Psilocybin, or "magic," mushrooms are a controlled substance with hallucinogenic effects. Recently, however, researchers have been studying this fungus as a potential mental health treatment. Here are 11 strange facts about "'shrooms."
People are focused on the external world and don’t enjoy spending much time alone thinking, according to a new study. The investigation found that most would rather be doing something -- possibly even hurting themselves -- than doing nothing or sitting alone with their thoughts.
......"What is striking," the investigators write, "is that simply being alone with their own thoughts for 15 minutes was apparently so aversive that it drove many participants to self-administer an electric shock that they had earlier said they would pay to avoid." Wilson and his team note that men tend to seek "sensations" more than women, which may explain why 67 percent of men self-administered shocks to the 25 percent of women who did......"
People blog, they don't lbog, and they schmooze, not mshooze. But why is this? Why are human languages so constrained? Can such restrictions unveil the basis of the uniquely human capacity for language? New research shows the brains of individual speakers are sensitive to language universals. Syllables that are frequent across languages are recognized more readily than infrequent syllables. Simply put, this study shows that language universals are hardwired in the human brain.
A molecular process in the brain known to control eating that transforms white fat into brown fat has been uncovered by researchers. This process impacts how much energy we burn and how much weight we can lose, they report.
If you're not celiac, you're probably not gluten intolerant. That's according to an academic study that effectively overturned the results of a previous one in 2011, which had served as evidence that non-celiac gluten sensitivity (NCGS) is a real condition, Real Clear Science reports.

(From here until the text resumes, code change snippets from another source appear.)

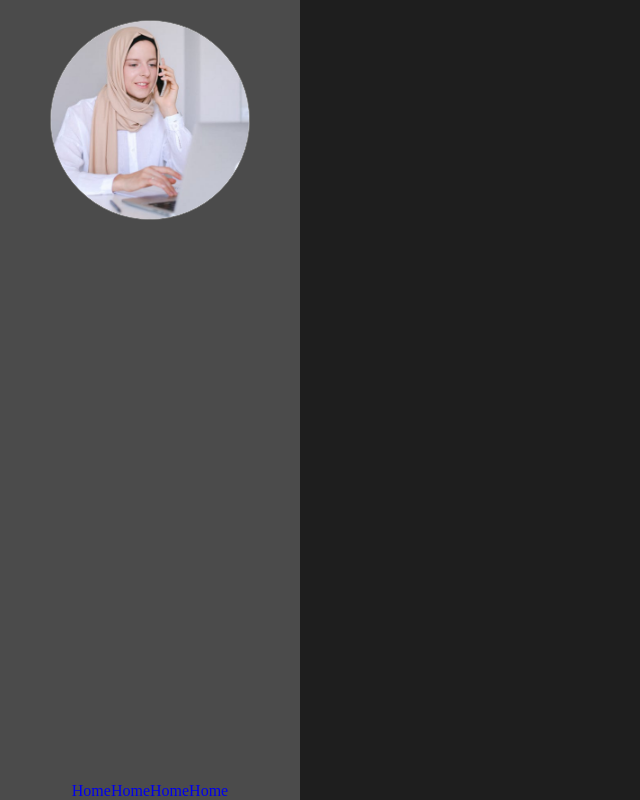
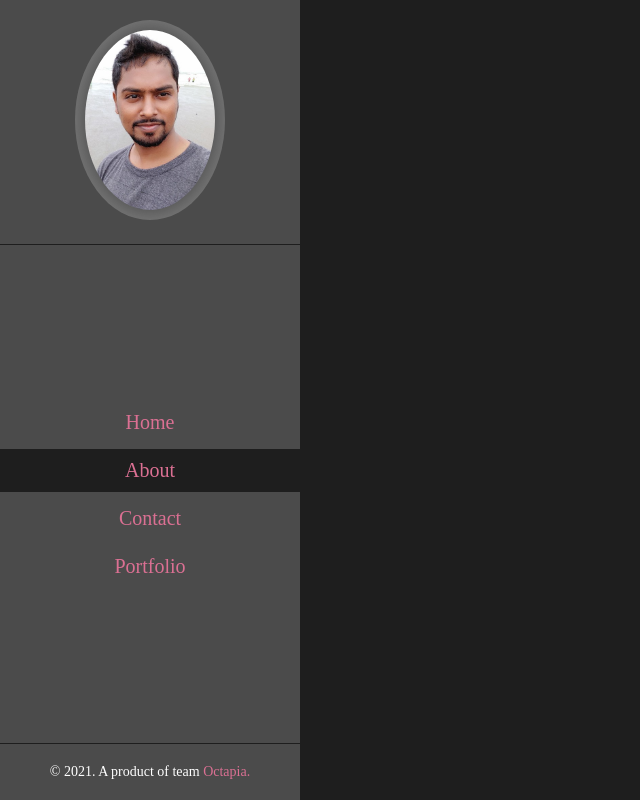
Before and after one commit to mistersakil/portfolio-01-using-react-styled-component, a React (Create React App) app: page /about in a window 1280 px wide. Shown: the whole page, without its empty margins (0-640 px from the left). Built offline with nearby package versions, Linux system fonts and the light colour scheme.

Commit message:
leftSidebar design completed

```diff
--- a/src/components/Navbar.js
+++ b/src/components/Navbar.js
@@ -1,25 +1,116 @@
 import React from "react";
 import styled from "styled-components";
-import { NavLink } from "react-router-dom";
+import { NavLink, Link } from "react-router-dom";
+import imgAvatar from "../images/avatar.jpg";
 
-const Nav = styled.nav``;
+const NavbarWrapperStyle = styled("div")`
+  width: 100%;
+  height: 100%;
+  position: relative;
+  left: 0;
+  top: 0;
+  z-index: 10;
+  display: flex;
+  flex-direction: column;
+  align-items: center;
+  justify-content: space-between;
+  .avatar {
+    position: relative;
+    width: 100%;
+    overflow: hidden;
+    border-bottom: 1px solid var(--bgPrimary);
+    padding: 2rem 0;
+    display: block;
+    text-align: center;
+    .img {
+      width: 15rem;
+      height: 20rem;
+      padding: 1rem;
+      border-radius: 150%;
+      box-shadow: 0 0 20px 8px var(--bgGrey) inset;
+      object-fit: cover;
+    }
+  }
+  .nav {
+    display: flex;
+    flex-direction: column;
+    align-items: center;
+    gap: 0.5rem 0;
+    width: 100%;
+    text-align: center;
+    .link {
+      color: var(--colorBrand);
+      font-size: 2rem;
+      padding: 1rem 0;
+      text-transform: capitalize;
+      width: 100%;
+      position: relative;
+      &::after {
+        content: "";
+        position: absolute;
+        top: 0;
+        left: 0;
+        background-color: var(--bgPrimary);
+        width: 100%;
+        height: 100%;
+        z-index: -1;
+        clip-path: inset(0 100% 0 0);
+        transition: 0.5s linear;
+      }
+      &:hover::after {
+        clip-path: inset(0);
+      }
+    }
+    .active {
+      background-color: var(--bgPrimary);
+    }
+  }
+  .footer {
+    color: white;
+    font-size: 1.4rem;
+    border-top: 1px solid var(--colorPrimary);
+    width: 100%;
+    text-align: center;
+    padding: 2rem 0;
+    .link {
+      color: var(--colorBrand);
+      font-size: inherit;
+    }
+  }
+`;
 
 const Navbar = () => {
   return (
-    <Nav>
-      <NavLink to="/" exact>
-        Home
-      </NavLink>
-      <NavLink to="/about" exact>
-        Home
-      </NavLink>
-      <NavLink to="/contact" exact>
-        Home
-      </NavLink>
-      <NavLink to="/portfolio" exact>
-        Home
-      </NavLink>
-    </Nav>
+    <NavbarWrapperStyle>
+      <figure className="avatar">
+        <img src={imgAvatar} alt="avatar" className="img" />
+      </figure>
+      <nav className="nav">
+        <NavLink activeClassName="active" className="link" to="/" exact>
+          home
+        </NavLink>
+        <NavLink className="link" to="/about" exact>
+          about
+        </NavLink>
+        <NavLink className="link" to="/contact" exact>
+          contact
+        </NavLink>
+        <NavLink className="link" to="/portfolio" exact>
+          portfolio
+        </NavLink>
+      </nav>
+      <footer className="footer">
+        <span className="text">&copy; 2021. A product of team </span>
+        <a
+          href="https://github.com/mistersakil/"
+          target="_blank"
+          className="link"
+          rel="noreferrer"
+        >
+          Octapia.
+        </a>
+      </footer>
+    </NavbarWrapperStyle>
   );
 };
 
--- a/src/components/Sidebar.js
+++ b/src/components/Sidebar.js
@@ -1,45 +1,18 @@
 import React from "react";
 import styled from "styled-components";
 import Navbar from "./Navbar";
-import imgAvatar from "../images/avatar.jpeg";
-const SidebarStyle = styled.div`
+const SidebarStyle = styled.section`
   position: fixed;
-  display: flex;
-  flex-direction: column;
-  align-items: center;
-  justify-content: space-between;
   top: 0;
-  width: 30rem;
+  width: 300px;
   height: 100vh;
   overflow: hidden;
   background-color: var(--bgGreyDark);
 `;
-const Avatar = styled.figure`
-  position: relative;
-  width: 20rem;
-  height: 20rem;
-
-  top: 2rem;
-
-  border-radius: 50%;
-  background-color: var(--bgSecondary);
-  border: 1px solid var(--bgGrey);
-  overflow: hidden;
-`;
-const Image = styled.img`
-  position: absolute;
-  left: 0;
-  top: 0;
-  width: 100%;
-  height: 100%;
-`;
 const Sidebar = () => {
   return (
     <SidebarStyle>
-      <Avatar>
-        <Image src={imgAvatar} />
-      </Avatar>
-      <Navbar></Navbar>
+      <Navbar />
     </SidebarStyle>
   );
 };
--- a/src/styles/GlobalStyle.js
+++ b/src/styles/GlobalStyle.js
@@ -9,6 +9,7 @@ const GlobalStyle = createGlobalStyle`
         --colorPrimary : rgba(30,30,30,1);
         --colorSecondary: rgba(240,240,240,1)
         --colorGrey: rgba(120,120,120,1);
+        --colorBrand: palevioletred;
     }
     *{
         margin: 0;
```
Also changed, not shown: src/images/avatar.jpg (added).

Experiments on monkeys are helping to increase our understanding of the human brain according to scientists in Oxford. Researchers allowed me exclusive access to witness procedures on macaques at the university's Biomedical Sciences building which are part of research into psychological disorders and autism. The building opened in 2008 in the face of opposition from animal rights groups.